The State of State Prekindergarten Standards in 2003




Susan B. Neuman
Kathleen Roskos
Carol Vukelich
Douglas Clements

Today, an increasing number of states support school readiness programs, recognizing that high quality early childhood education positively affects all children's success in school and the quality of their future. Research confirms that these benefits are especially pronounced for children from disadvantaged backgrounds, many of whom have had limited educational experiences. These studies provide further evidence that education cannot be postponed until children reach school-age; rather, nurturing early educational environments employing research-based practices provide a critical foundation for children's later achievement.

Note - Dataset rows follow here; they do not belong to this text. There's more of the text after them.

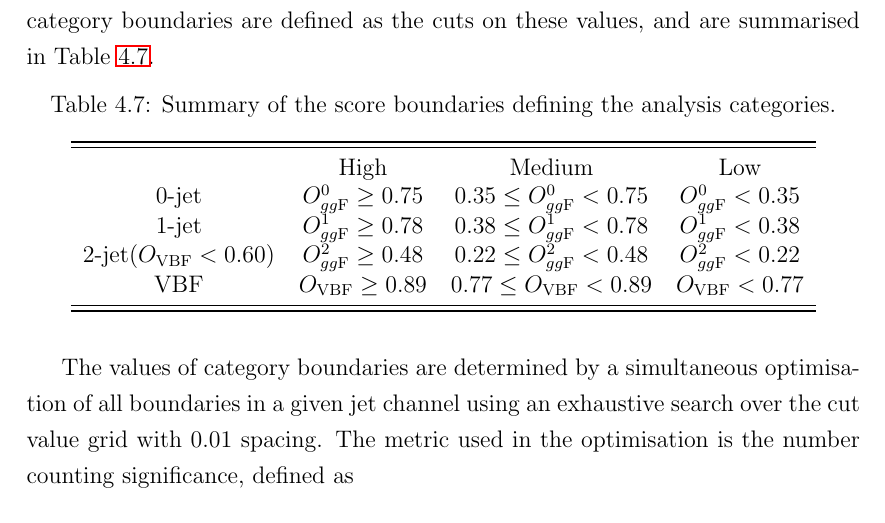
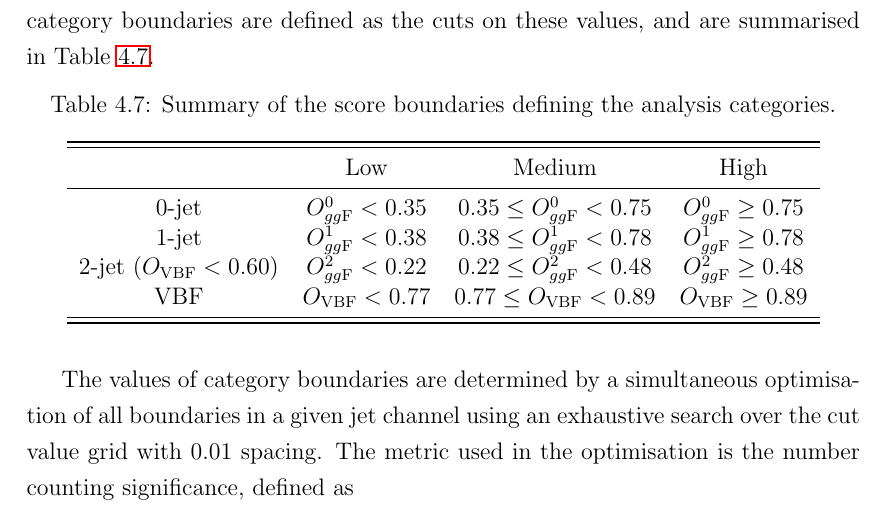
Before and after one commit to mzgubic/thesis, a LaTeX thesis (Hmumu.tex, which reads chapters/hmumu.tex): part of page 74 of 87, cut so that both start at the same text. Compiled offline with pdfLaTeX.

Commit message:
prettify table

```diff
--- a/chapters/hmumu.tex
+++ b/chapters/hmumu.tex
@@ -799,14 +798,12 @@ as the cuts on these values, and are summarised in Table \ref{tab:hmumu:categori
 %High   & $O^0_{\ggf} \geq 0.75$         & $O^1_{\ggf} \geq 0.78$         & $O^2_{\ggf} \geq 0.48$          & $O_\text{VBF} \geq 0.89$ \\
 %Medium & $0.35 \leq O^0_{\ggf} < 0.75$  & $0.38 \leq O^1_{\ggf} < 0.78$  & $0.22 \leq O^2_{\ggf} < 0.48$   & $0.77 \leq O_\text{VBF} < 0.89$ \\
 %Low    & $O^0_{\ggf} < 0.35$            & $O^1_{\ggf} < 0.38$            & $O^2_{\ggf} < 0.22$             & $O_\text{VBF} < 0.77$ \\
-
-                              &    High                   &  Medium                          & Low \\
-0-jet                         & $O^0_{\ggf} \geq 0.75$    &  $0.35 \leq O^0_{\ggf} < 0.75$   & $O^0_{\ggf} < 0.35$   \\
-1-jet                         & $O^1_{\ggf} \geq 0.78$    &  $0.38 \leq O^1_{\ggf} < 0.78$   & $O^1_{\ggf} < 0.38$   \\
-2-jet($O_\text{VBF} < 0.60$)  & $O^2_{\ggf} \geq 0.48$    &  $0.22 \leq O^2_{\ggf} < 0.48$   & $O^2_{\ggf} < 0.22$   \\
-VBF                           & $O_\text{VBF} \geq 0.89$  &  $0.77 \leq O_\text{VBF} < 0.89$ & $O_\text{VBF} < 0.77$ \\
-
-
+                              & Low                   &  Medium                           &    High                  \\
+\midrule
+0-jet                         & $O^0_{\ggf} < 0.35$   &  $0.35 \leq O^0_{\ggf} < 0.75$    & $O^0_{\ggf} \geq 0.75$   \\
+1-jet                         & $O^1_{\ggf} < 0.38$   &  $0.38 \leq O^1_{\ggf} < 0.78$    & $O^1_{\ggf} \geq 0.78$   \\
+2-jet ($O_\text{VBF} < 0.60$) & $O^2_{\ggf} < 0.22$   &  $0.22 \leq O^2_{\ggf} < 0.48$    & $O^2_{\ggf} \geq 0.48$   \\
+VBF                           & $O_\text{VBF} < 0.77$ &  $0.77 \leq O_\text{VBF} < 0.89$  & $O_\text{VBF} \geq 0.89$ \\
 \midrule
 \bottomrule
 \end{tabular}
```
Also changed, not shown: chapters/hmumu.tex (1 more changed lines).
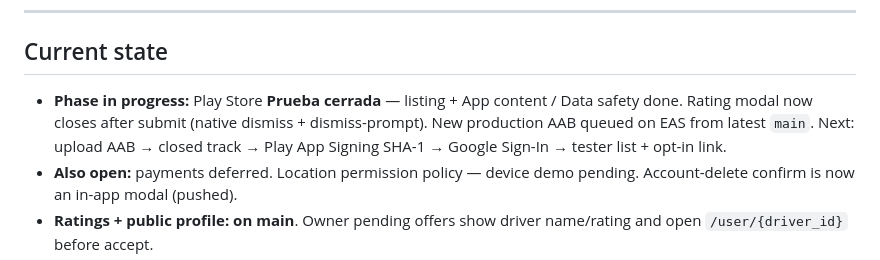
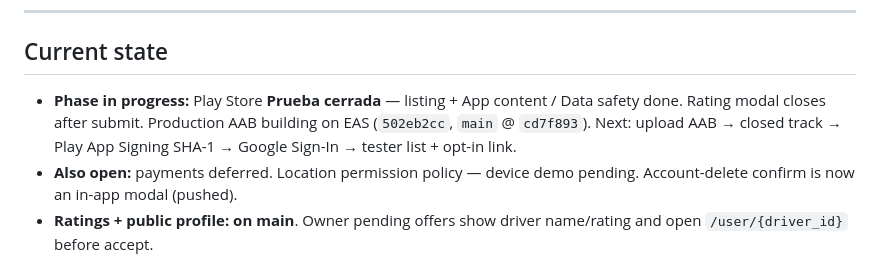
Before and after one commit to leakko/ParkXchange, a Markdown page: PROGRESS.md, the part around the change. GitHub-like rendering.

Commit message:
docs: record production AAB build 502eb2cc on main.
Co-authored-by: Cursor <cursoragent@cursor.com>

```diff
--- a/PROGRESS.md
+++ b/PROGRESS.md
@@ -22,10 +22,9 @@ If that test fails, fix the code, not the test.
 ## Current state
 
 - **Phase in progress:** Play Store **Prueba cerrada** — listing + App content /
-  Data safety done. Rating modal now closes after submit (native dismiss +
-  dismiss-prompt). New production AAB queued on EAS from latest `main`. Next:
-  upload AAB → closed track → Play App Signing SHA-1 → Google Sign-In → tester
-  list + opt-in link.
+  Data safety done. Rating modal closes after submit. Production AAB building on
+  EAS (`502eb2cc`, `main` @ `cd7f893`). Next: upload AAB → closed track → Play
+  App Signing SHA-1 → Google Sign-In → tester list + opt-in link.
 - **Also open:** payments deferred. Location permission policy — device demo
   pending. Account-delete confirm is now an in-app modal (pushed).
 - **Ratings + public profile:** **on main**. Owner pending offers show
```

Recent federal initiatives, including Good Start Grow Smart, the revised guidance for the Child Care and Development Fund (CCDF) state plans, and the reauthorization of Head Start, call upon states to enhance these efforts, by developing or rigorously reviewing their prekindergarten guidelines or standards in literacy, language, and mathematics to be in alignment with state K-12 standards. Quality prekindergarten standards are a critical part of a state's architecture in developing systems of service delivery for young children, serving to frame content and curriculum, professional development, and assessments for the benefit of helping children develop school readiness skills.

This report examines the quality of state prekindergarten standards in language, literacy, and mathematics. Recognizing that states are at various stages of development, the analysis was designed to highlight quality standards, and to provide feedback to states in the process of establishing, reviewing, or strengthening prekindergarten standards. In this policy brief, we describe our methods, and analytic tools for examining quality. We encourage State Department early childhood specialists to request individual rating scores for their state by contacting


As part of the Good Start Grow Smart initiative, Early Childhood Academies were designed to promote best practices and to encourage greater coordination and collaboration across early childhood programs and funding streams. In preparation for the Academies, content specialists, working with the Assistant Secretary of Elementary and Secondary Education, were charged with developing criteria for what constituted quality standards in language, literacy and mathematics. Following an extensive literature search, and series of discussions, the following criteria were established:


Method for Examining Standards

            Standards and indicators in language, literacy, and mathematics for each state were coded by at least two experts in each of the requisite fields. Reliability was established, followed by selective re-codings to further ensure quality. Exemplars of strong and weak indicators were selected to help states better understand criteria.

Rating scores were determined as follows:

Percentages were converted to grade designations: 90-100% A, 80-89% B, 70-79% C, 60-69% D, and below 60% F. To provide clear guidance to states, grades were given in each category, along with an overall grade.

Next Steps

      CIERA intends to provide helpful feedback to state directors of early childhood on state prek standards, prior to publishing these data. Individual state reports will be generated, and distributed to state contacts, followed by discussions with the authors of the report.